Exporting, because of
its global nature, is often seen as being quite glamorous. Also, because of the
apparent size of the global market, some companies may think that entering
export markets must be very easy. For these and other reasons, many companies
turn to exports as a means of salvation from small and highly competitive local
markets. These are the worst reasons for exporting.
Exporting is a complex, time consuming and very difficult endeavour. It
should only be attempted by companies that have the resources to tackle these
foreign opportunities - exporting is unfortunately not for everyone.
Exporting is worth considering only if you:
- have a unique product.
- are an established, successful
- are already selling nationally
and need to expand your sales.
- are competing quite
successfully against imported products.
- are in a position to finance
your export endeavours for a period of 12 to 24 months without necessarily
generating any immediate income.
- already have good contacts in
your industry abroad who may be prepared to help you.
- have the necessary export
skills within your firm.
On the other hand, you should stay away from exporting if you:
- do not yet have a formal
business plan for your local market.
- are not yet selling your
- are struggling in the domestic
- are producing and selling a
very ordinary product.
- have limited finances and
You can be said to be export ready if you have:
- Obtained senior management’s absolute support for and
commitment to the firm’s export efforts
- An established product that is unique in one or more ways
and that is competitively priced
- Confidence that your suppliers will continue to supply you
with the raw materials and components that you need to meet export demand, even
if there are unexpected changes in the domestic and/or international
- The capacity to easily re-design your product to suit your
- The ability to adopt additional competitive features such as
using new materials, meeting international standards, integrating new
technologies, incorporating new packaging, etc.
- Spare production capacity so you can quickly fulfill a large
- Adopted consistent quality control in your production
process, which you can still adhere to even if you increase production to meet
- An established and profitable national market in your home
- An existing system for managing your expenses and income
- Adequate cash, savings, or access to capital to finance your
production and marketing efforts for a year or two
- Trained staff that have experience in export marketing and
- One or more foreign-speaking personnel with good customer
- The capacity to survive for at least two years without
making a large profit
- Attended export training yourself or solicited export advice
from appropriate experts in this field
- Attended export networking events (such as the Exporters’

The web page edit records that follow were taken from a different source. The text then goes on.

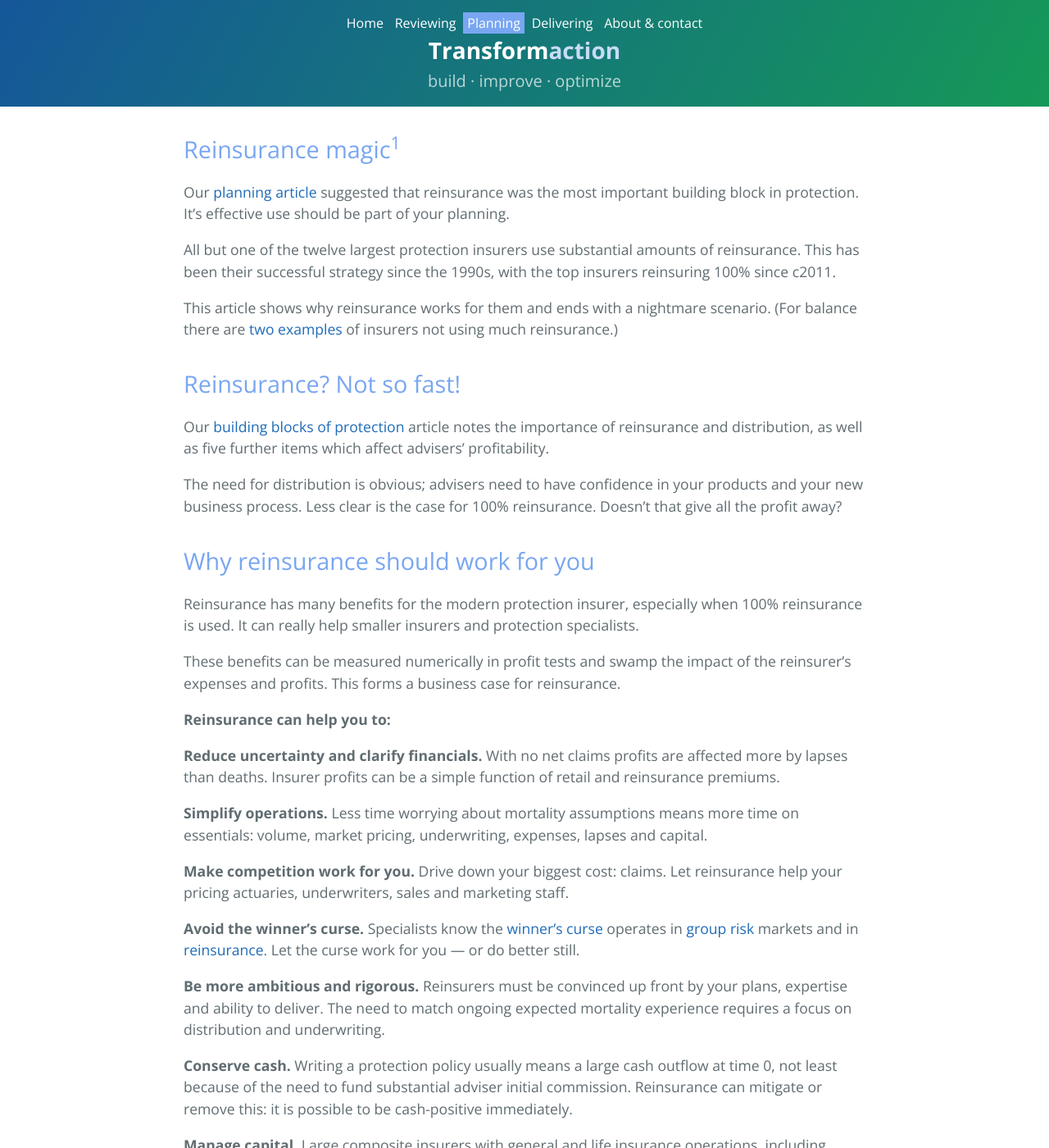
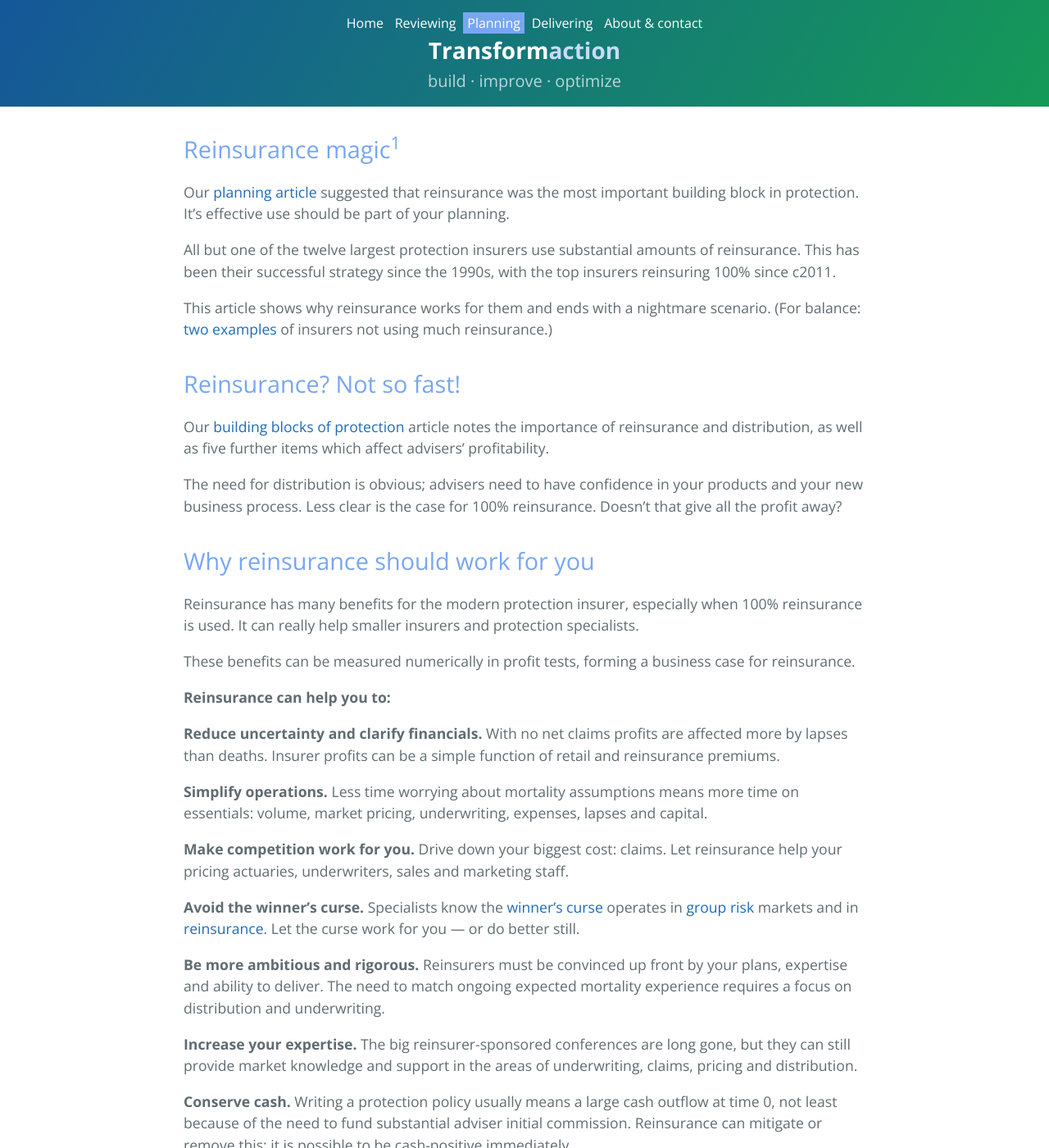
Before and after one commit to maverickactuary/1actuary, a Jekyll site: the page built from content/3buildingblocks/reinsurance-for.md, in a window 1280 px wide and 1400 px high. Shown: the whole window at 82% size. Built offline with Jekyll 4.4.1, drawn with Linux system fonts in a browser that asks for light colours.

Commit message:
Reinsurance support

```diff
--- a/content/3buildingblocks/reinsurance-for.md
+++ b/content/3buildingblocks/reinsurance-for.md
@@ -10,7 +10,7 @@ Our [planning article](/content/3buildingblocks/) suggested that reinsurance was
 
 All but one of the twelve largest protection insurers use substantial amounts of reinsurance. This has been their successful strategy since the 1990s, with the top insurers reinsuring 100% since c2011.
 
-This article shows why reinsurance works for them and ends with a nightmare scenario. (For balance there are [two examples](reinsurance-against.html) of insurers not using much reinsurance.)
+This article shows why reinsurance works for them and ends with a nightmare scenario. (For balance: [two examples](reinsurance-against.html) of insurers not using much reinsurance.)
 
 ## Reinsurance? Not so fast!
 
@@ -22,7 +22,7 @@ The need for distribution is obvious; advisers need to have confidence in your p
 
 Reinsurance has many benefits for the modern protection insurer, especially when 100% reinsurance is used. It can really help smaller insurers and protection specialists.
 
-These benefits can be measured numerically in profit tests and swamp the impact of the reinsurer's expenses and profits. This forms a business case for reinsurance.
+These benefits can be measured numerically in profit tests, forming a business case for reinsurance.
 
 **Reinsurance can help you to:**
 
@@ -35,6 +35,8 @@ These benefits can be measured numerically in profit tests and swamp the impact
 **Avoid the winner's curse.** Specialists know the [winner's curse](https://en.wikipedia.org/wiki/Winner%27s_curse) operates in [group risk](https://www.actuaries.digital/2014/07/22/the-winners-curse/) markets and in [reinsurance](https://www.casact.org/education/clrs/2011/handouts/R3-Rozema.pdf). Let the curse work for you &mdash; or do better still.
 
 **Be more ambitious and rigorous.** Reinsurers must be convinced up front by your plans, expertise and ability to deliver. The need to match ongoing expected mortality experience requires a focus on distribution and underwriting.
+
+**Increase your expertise.** The big reinsurer-sponsored conferences are long gone, but they can still provide market knowledge and support in the areas of underwriting, claims, pricing and distribution.
 
 **Conserve cash.** Writing a protection policy usually means a large cash outflow at time 0, not least because of the need to fund substantial adviser initial commission. Reinsurance can mitigate or remove this: it is possible to be cash-positive immediately.
 
```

Club) or conferences
- Developed a formal, documented export plan
- Already conducted some export marketing research on which to
base your forward thinking
- Considered how you will address the various export risks
that you will face.